## Try it
Search the entries below for the word "experience", then copy each line in which it is found.

============

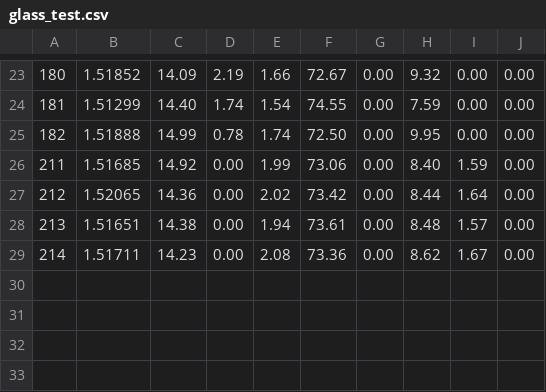
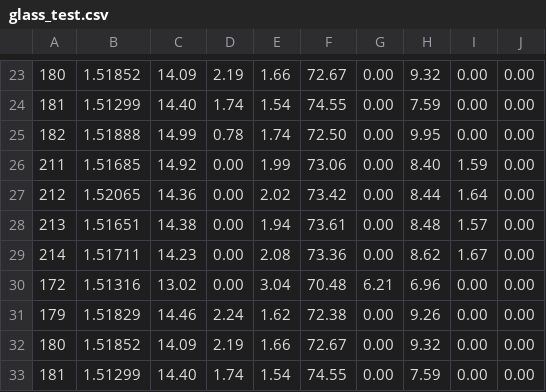
Before and after one commit to santhalakshminarayana/AutoML, a CSV file: Datasets/glass_test.csv, drawn as a sheet; only a part is shown, gaps mark what is left out.

```diff
--- a/Datasets/glass_test.csv
+++ b/Datasets/glass_test.csv
@@ -29 +29,5 @@
 214,1.51711,14.23,0.00,2.08,73.36,0.00,8.62,1.67,0.00
+172,1.51316,13.02,0.00,3.04,70.48,6.21,6.96,0.00,0.00
+179,1.51829,14.46,2.24,1.62,72.38,0.00,9.26,0.00,0.00
+180,1.51852,14.09,2.19,1.66,72.67,0.00,9.32,0.00,0.00
+181,1.51299,14.40,1.74,1.54,74.55,0.00,7.59,0.00,0.00
```
Also changed, not shown: Datasets/glass_train.csv, 34 other files.
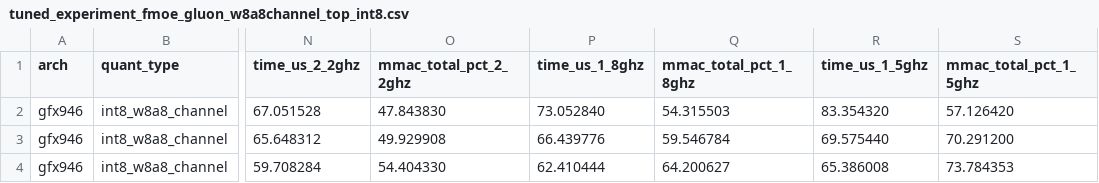
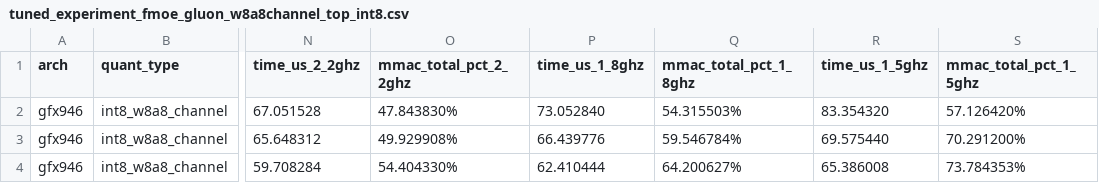
Before and after one commit to zhenxin8916/BoltOPs, a CSV file: boltops/fused_moe/gluon/tuned_experiment_fmoe_gluon_w8a8channel_top_int8.csv, drawn as a sheet; only a part is shown, gaps mark what is left out; the diff names each change by its address in the sheet, - before the commit and + after, or states it on an @@ line.

```diff
--- a/boltops/fused_moe/gluon/tuned_experiment_fmoe_gluon_w8a8channel_top_int8.csv
+++ b/boltops/fused_moe/gluon/tuned_experiment_fmoe_gluon_w8a8channel_top_int8.csv
-O2 (mmac_total_pct_2_2ghz): 47.843830
+O2 (mmac_total_pct_2_2ghz): 47.843830%
-Q2 (mmac_total_pct_1_8ghz): 54.315503
+Q2 (mmac_total_pct_1_8ghz): 54.315503%
-S2 (mmac_total_pct_1_5ghz): 57.126420
+S2 (mmac_total_pct_1_5ghz): 57.126420%
-O3 (mmac_total_pct_2_2ghz): 49.929908
+O3 (mmac_total_pct_2_2ghz): 49.929908%
-Q3 (mmac_total_pct_1_8ghz): 59.546784
+Q3 (mmac_total_pct_1_8ghz): 59.546784%
-S3 (mmac_total_pct_1_5ghz): 70.291200
+S3 (mmac_total_pct_1_5ghz): 70.291200%
-O4 (mmac_total_pct_2_2ghz): 54.404330
+O4 (mmac_total_pct_2_2ghz): 54.404330%
-Q4 (mmac_total_pct_1_8ghz): 64.200627
+Q4 (mmac_total_pct_1_8ghz): 64.200627%
-S4 (mmac_total_pct_1_5ghz): 73.784353
+S4 (mmac_total_pct_1_5ghz): 73.784353%
```
Also changed, not shown: boltops/fused_moe/gluon/tuned_experiment_fmoe_gluon_w8a8channel_bottom.csv, boltops/fused_moe/gluon/tuned_experiment_fmoe_gluon_w8a8channel_bottom_int8.csv, 3 other files.
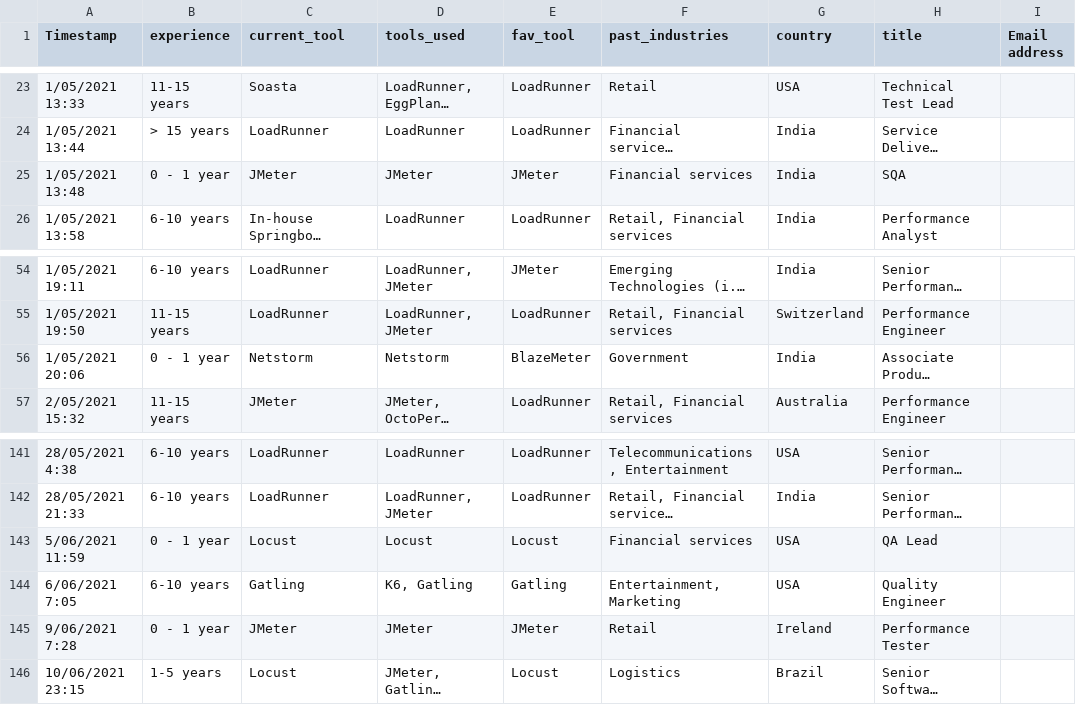
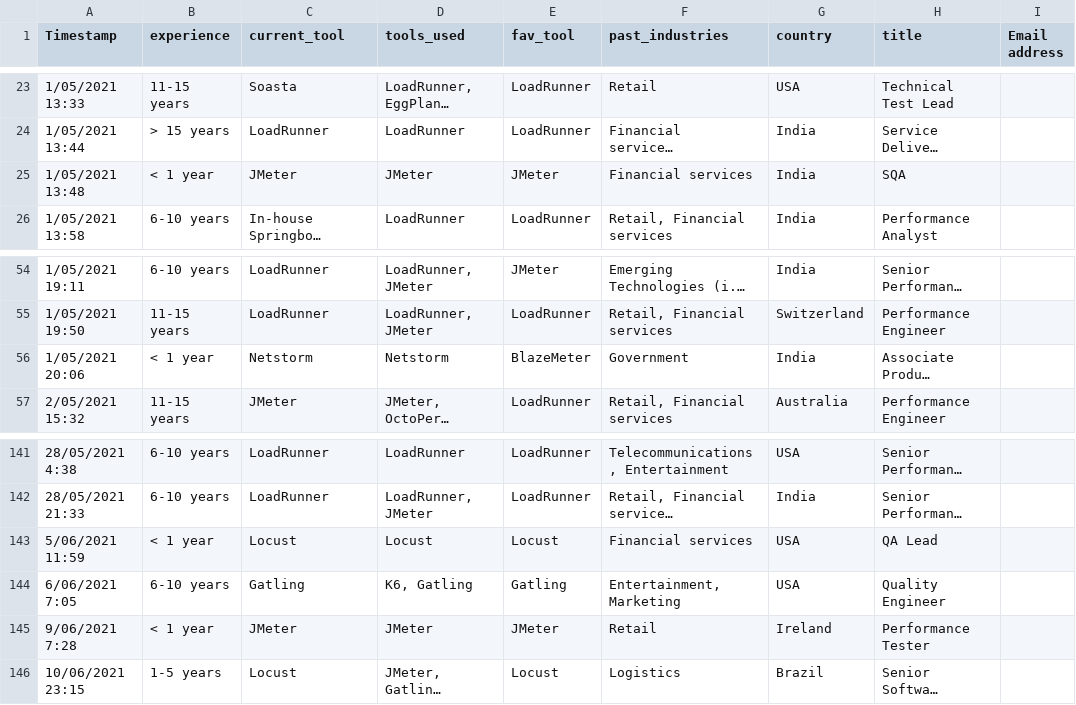
Before and after one commit to hseera/tool_survey, a CSV file: Load_Tool_Poll.csv, drawn as a sheet; only a part is shown, gaps mark what is left out; long unchanged cells end in …; the diff names each change by its address in the sheet, - before the commit and + after, or states it on an @@ line.

Commit message:
added virtual users & experience charts

```diff
--- a/Load_Tool_Poll.csv
+++ b/Load_Tool_Poll.csv
-B25 (experience): 0 - 1 year
+B25 (experience): < 1 year
-B56 (experience): 0 - 1 year
+B56 (experience): < 1 year
-B143 (experience): 0 - 1 year
+B143 (experience): < 1 year
-B145 (experience): 0 - 1 year
+B145 (experience): < 1 year
```
Also changed, not shown: 4 other files.
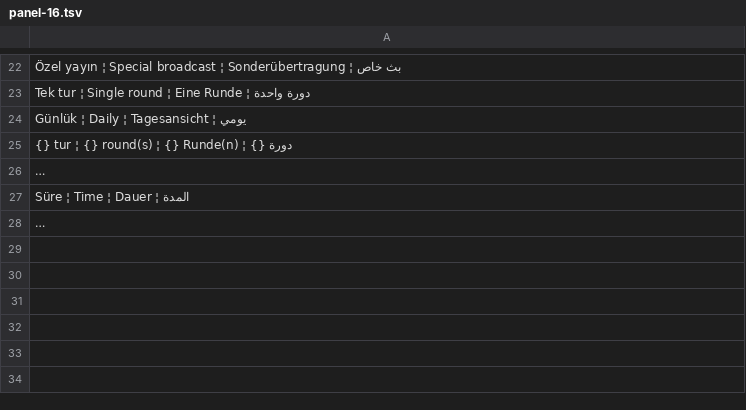
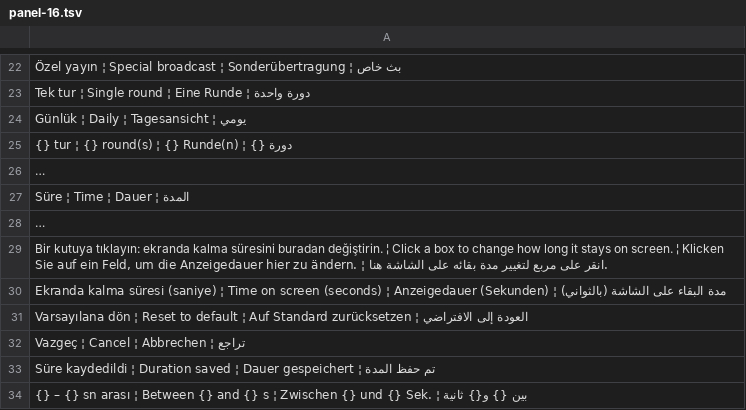
Before and after one commit to ooemir23/screenpano.com, a TSV file: tools/i18n/panel-16.tsv, drawn as a sheet; only a part is shown, gaps mark what is left out; long unchanged cells end in …; the diff covers the shown part only; the diff names each change by its address in the sheet, - before the commit and + after, or states it on an @@ line.

```diff
--- a/tools/i18n/panel-16.tsv
+++ b/tools/i18n/panel-16.tsv
+row 29: Bir kutuya tıklayın: ekranda kalma süresini buradan değiştirin. ¦ Click a box to change how long it stays on screen. ¦ Klicken Sie auf ein Feld, um die Anzeigedauer hier zu ändern. ¦ انقر على مربع لتغيير مدة بقائه على الشاشة هنا.
+row 30: Ekranda kalma süresi (saniye) ¦ Time on screen (seconds) ¦ Anzeigedauer (Sekunden) ¦ مدة البقاء على الشاشة (بالثواني)
+row 31: Varsayılana dön ¦ Reset to default ¦ Auf Standard zurücksetzen ¦ العودة إلى الافتراضي
+row 32: Vazgeç ¦ Cancel ¦ Abbrechen ¦ تراجع
+row 33: Süre kaydedildi ¦ Duration saved ¦ Dauer gespeichert ¦ تم حفظ المدة
+row 34: {} – {} sn arası ¦ Between {} and {} s ¦ Zwischen {} und {} Sek. ¦ بين {} و{} ثانية
```
Also changed, not shown: 6 added rows elsewhere in this file, 7 other files.
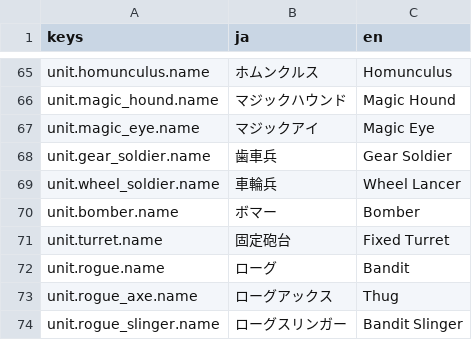
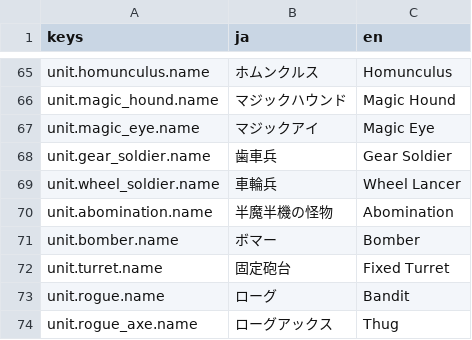
Before and after one commit to sway11466/senaris, a CSV file: godot/data/i18n/units.csv, drawn as a sheet; only a part is shown, gaps mark what is left out; the shorter side is filled out with more unchanged rows; the diff names each change by its address in the sheet, - before the commit and + after, or states it on an @@ line.

```diff
--- a/godot/data/i18n/units.csv
+++ b/godot/data/i18n/units.csv
+row 70: unit.abomination.name | 半魔半機の怪物 | Abomination
```
Also changed, not shown: godot/data/units/unit_skin.csv, godot/data/units/unit_type.csv, 14 other files.
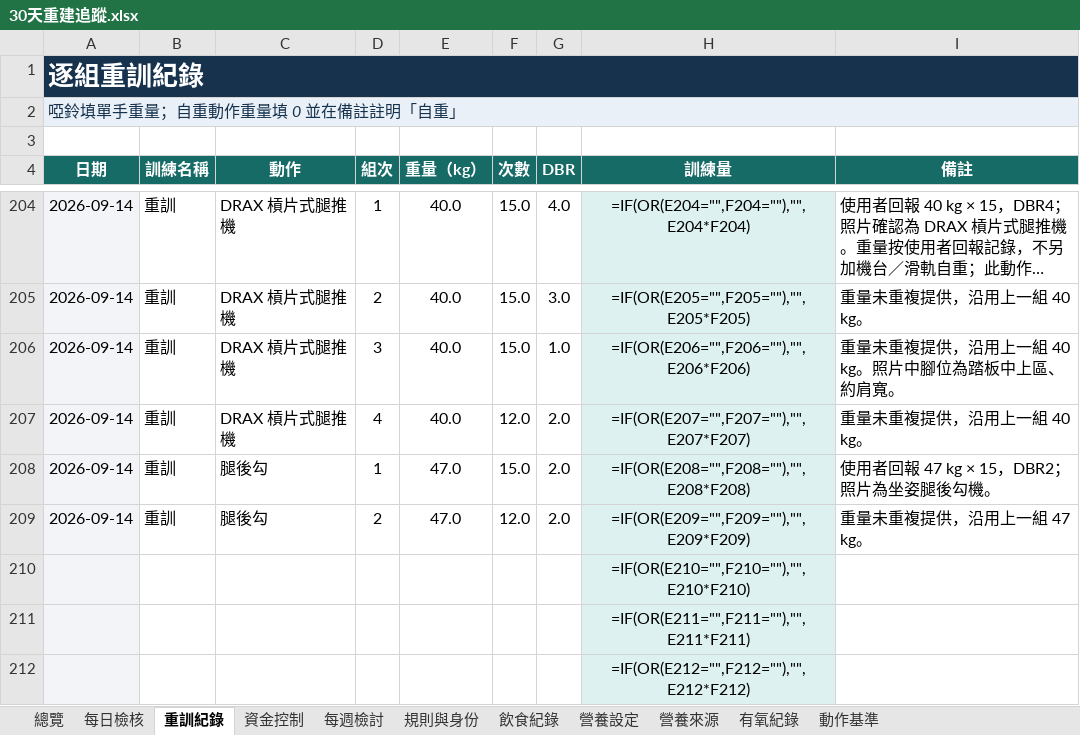
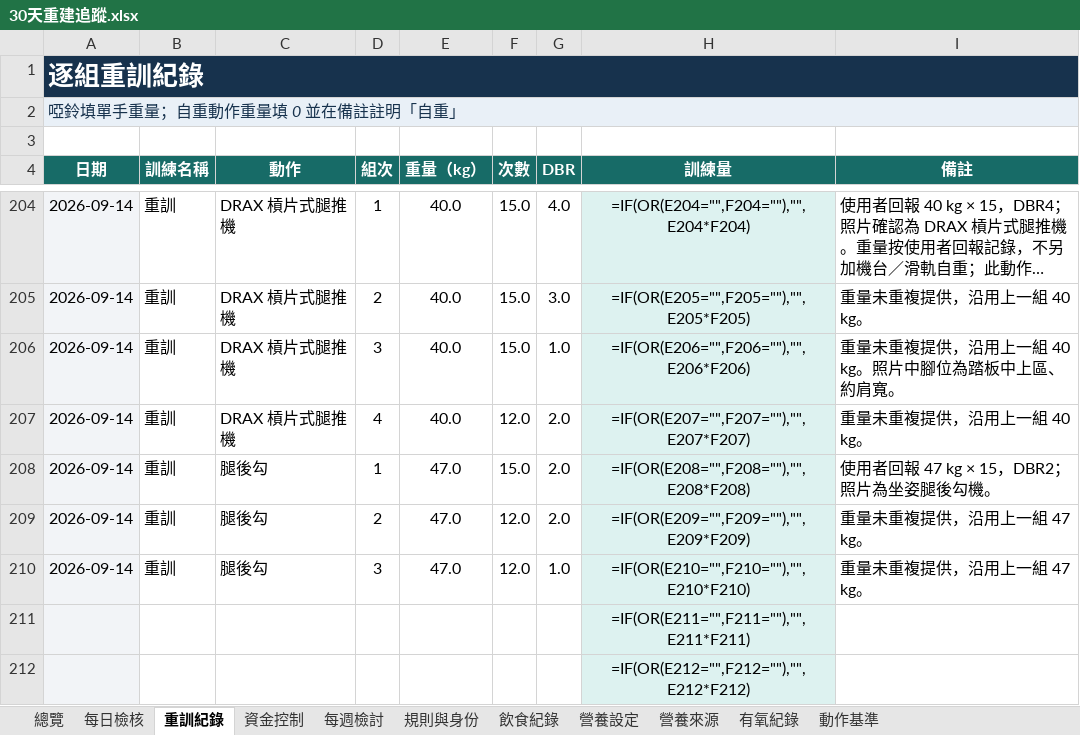
Before and after one commit to asadman1523/30-day-reset-tracker, an Excel workbook: 30天重建追蹤.xlsx, sheet 重訓紀錄, drawn as a sheet; only a part is shown, gaps mark what is left out; long unchanged cells end in …; values as stored, in another font and other column widths than the file's, no borders; formulas without a stored value are shown as written; removed rows and columns are numbered as before the commit, all else as after; the diff names each change by its address in the sheet, - before the commit and + after, or states it on an @@ line.

```diff
--- a/30天重建追蹤.xlsx (sheet 重訓紀錄)
+++ b/30天重建追蹤.xlsx (sheet 重訓紀錄)
-row 210:  |  |  |  |  |  |  | =IF(OR(E210="",F210=""),"",E210*F210)
+row 210: 2026-09-14 | 重訓 | 腿後勾 | 3 | 47.0 | 12.0 | 1.0 | =IF(OR(E210="",F210=""),"",E210*F210) | 重量未重複提供，沿用上一組 47 kg。
```
Also changed, not shown: sheet 動作基準, 4 other files.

============

## Exercise answer
added virtual users & experience charts
-B25 (experience): 0 - 1 year
+B25 (experience): < 1 year
-B56 (experience): 0 - 1 year
+B56 (experience): < 1 year
-B143 (experience): 0 - 1 year
+B143 (experience): < 1 year
-B145 (experience): 0 - 1 year
+B145 (experience): < 1 year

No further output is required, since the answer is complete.